One of the most common questions authors get is about advice for emerging writers. Many avoid this question or give a common answer. Veronica Roth took some time to respond to a fan asking this very question, calling from her own writing experience. Here’s what she had to say:
starry-starry-eyes asked: Do you have any advice for beginning writers who think they can’t get anything decent done?
My first piece of advice is stop thinking about whether it’s “decent” or not! Assessments of quality are stifling at the early stages of drafting in particular (and all throughout the writing process!)— just do the best you can at any given moment. And my second piece of advice is to stop worrying about getting anything “done”! All I did from ages 11-20 was write little broken pieces of stories that fizzled out after ten pages, twenty pages, fifty pages, three hundred pages…and then one day I found something that I thought was worth writing to the end. And after that I was able to finish things more often. But no time spent writing little pieces is ever wasted— Divergent was one of those pieces, for me, something I started and abandoned quickly after my freshman year of college and then picked up again four years later with a fresh perspective. I don’t really think any writing is wasted. Everything gets you where you need to go.

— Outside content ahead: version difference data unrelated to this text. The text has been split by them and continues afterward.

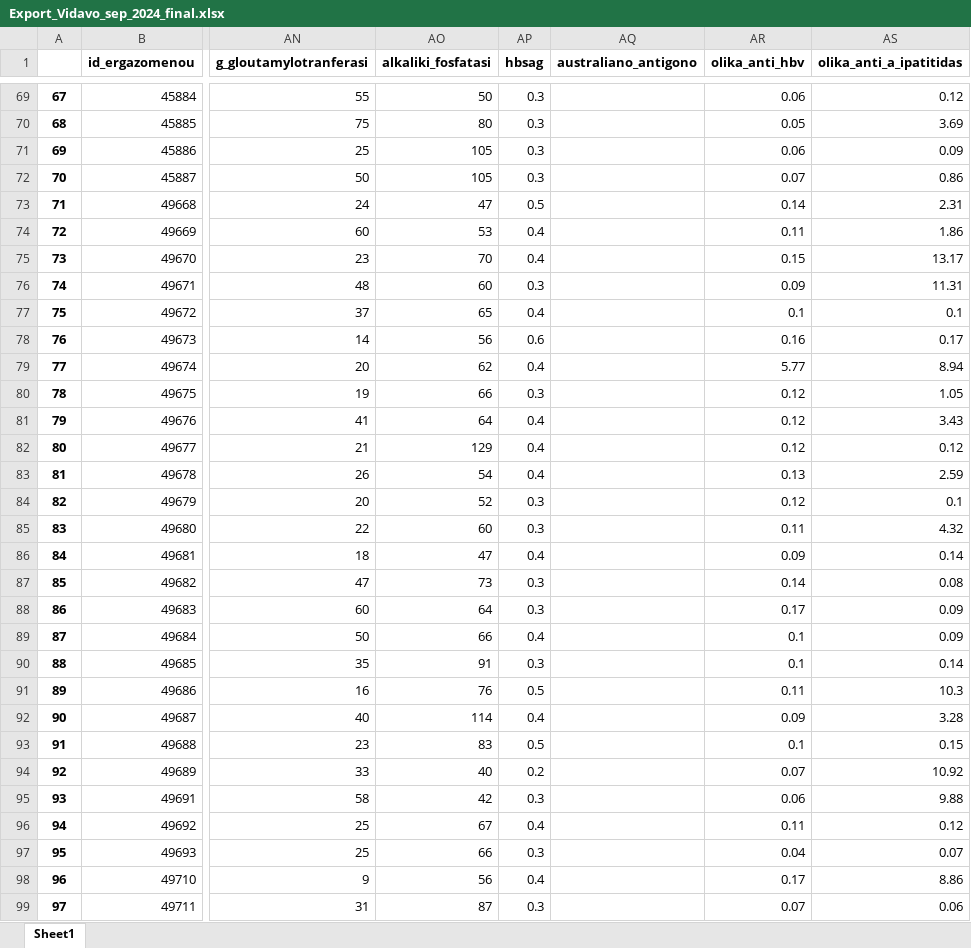
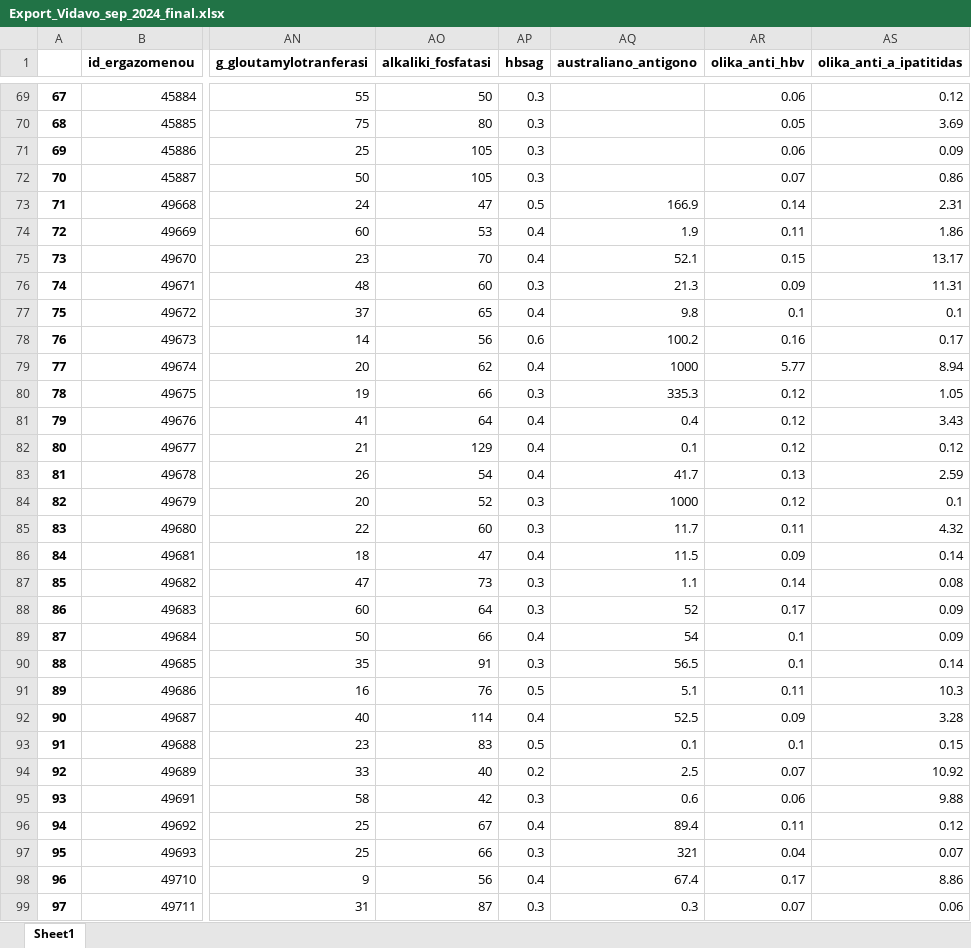
Before and after one commit to cmtprooptiki/deiktes_paratiritirio, an Excel workbook: Export_Vidavo_sep_2024_final.xlsx, sheet Sheet1, drawn as a sheet; only a part is shown, gaps mark what is left out; values as stored, in another font and other column widths than the file's, no borders; the diff covers the shown part only; the diff names each change by its address in the sheet, - before the commit and + after, or states it on an @@ line.

Commit message:
message

```diff
--- a/Export_Vidavo_sep_2024_final.xlsx (sheet Sheet1)
+++ b/Export_Vidavo_sep_2024_final.xlsx (sheet Sheet1)
-AQ73 (australiano_antigono): (empty)
+AQ73 (australiano_antigono): 166.9
-AQ74 (australiano_antigono): (empty)
+AQ74 (australiano_antigono): 1.9
-AQ75 (australiano_antigono): (empty)
+AQ75 (australiano_antigono): 52.1
-AQ76 (australiano_antigono): (empty)
+AQ76 (australiano_antigono): 21.3
-AQ77 (australiano_antigono): (empty)
+AQ77 (australiano_antigono): 9.8
-AQ78 (australiano_antigono): (empty)
+AQ78 (australiano_antigono): 100.2
-AQ79 (australiano_antigono): (empty)
+AQ79 (australiano_antigono): 1000
-AQ80 (australiano_antigono): (empty)
+AQ80 (australiano_antigono): 335.3
-AQ81 (australiano_antigono): (empty)
+AQ81 (australiano_antigono): 0.4
-AQ82 (australiano_antigono): (empty)
+AQ82 (australiano_antigono): 0.1
-AQ83 (australiano_antigono): (empty)
+AQ83 (australiano_antigono): 41.7
-AQ84 (australiano_antigono): (empty)
+AQ84 (australiano_antigono): 1000
-AQ85 (australiano_antigono): (empty)
+AQ85 (australiano_antigono): 11.7
-AQ86 (australiano_antigono): (empty)
+AQ86 (australiano_antigono): 11.5
-AQ87 (australiano_antigono): (empty)
+AQ87 (australiano_antigono): 1.1
-AQ88 (australiano_antigono): (empty)
+AQ88 (australiano_antigono): 52
-AQ89 (australiano_antigono): (empty)
+AQ89 (australiano_antigono): 54
-AQ90 (australiano_antigono): (empty)
+AQ90 (australiano_antigono): 56.5
-AQ91 (australiano_antigono): (empty)
+AQ91 (australiano_antigono): 5.1
-AQ92 (australiano_antigono): (empty)
+AQ92 (australiano_antigono): 52.5
-AQ93 (australiano_antigono): (empty)
+AQ93 (australiano_antigono): 0.1
-AQ94 (australiano_antigono): (empty)
+AQ94 (australiano_antigono): 2.5
-AQ95 (australiano_antigono): (empty)
+AQ95 (australiano_antigono): 0.6
-AQ96 (australiano_antigono): (empty)
+AQ96 (australiano_antigono): 89.4
-AQ97 (australiano_antigono): (empty)
+AQ97 (australiano_antigono): 321
-AQ98 (australiano_antigono): (empty)
+AQ98 (australiano_antigono): 67.4
-AQ99 (australiano_antigono): (empty)
+AQ99 (australiano_antigono): 0.3
```
Also changed, not shown: 43 edited cells elsewhere in this sheet.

So, once you’ve stopped worrying about both of those things, try to just write because you love it. Write even when you don’t love it, too. And you’ll be fine.
As someone who is trying to write novels, myself, it’s great to hear what authors have to say. I love that her advice is really not to worry and do what you enjoy. Of course, this is easier said than done, but if it worked for her, it might work for
What do you think of her advice? Do you agree? Let us know what you think!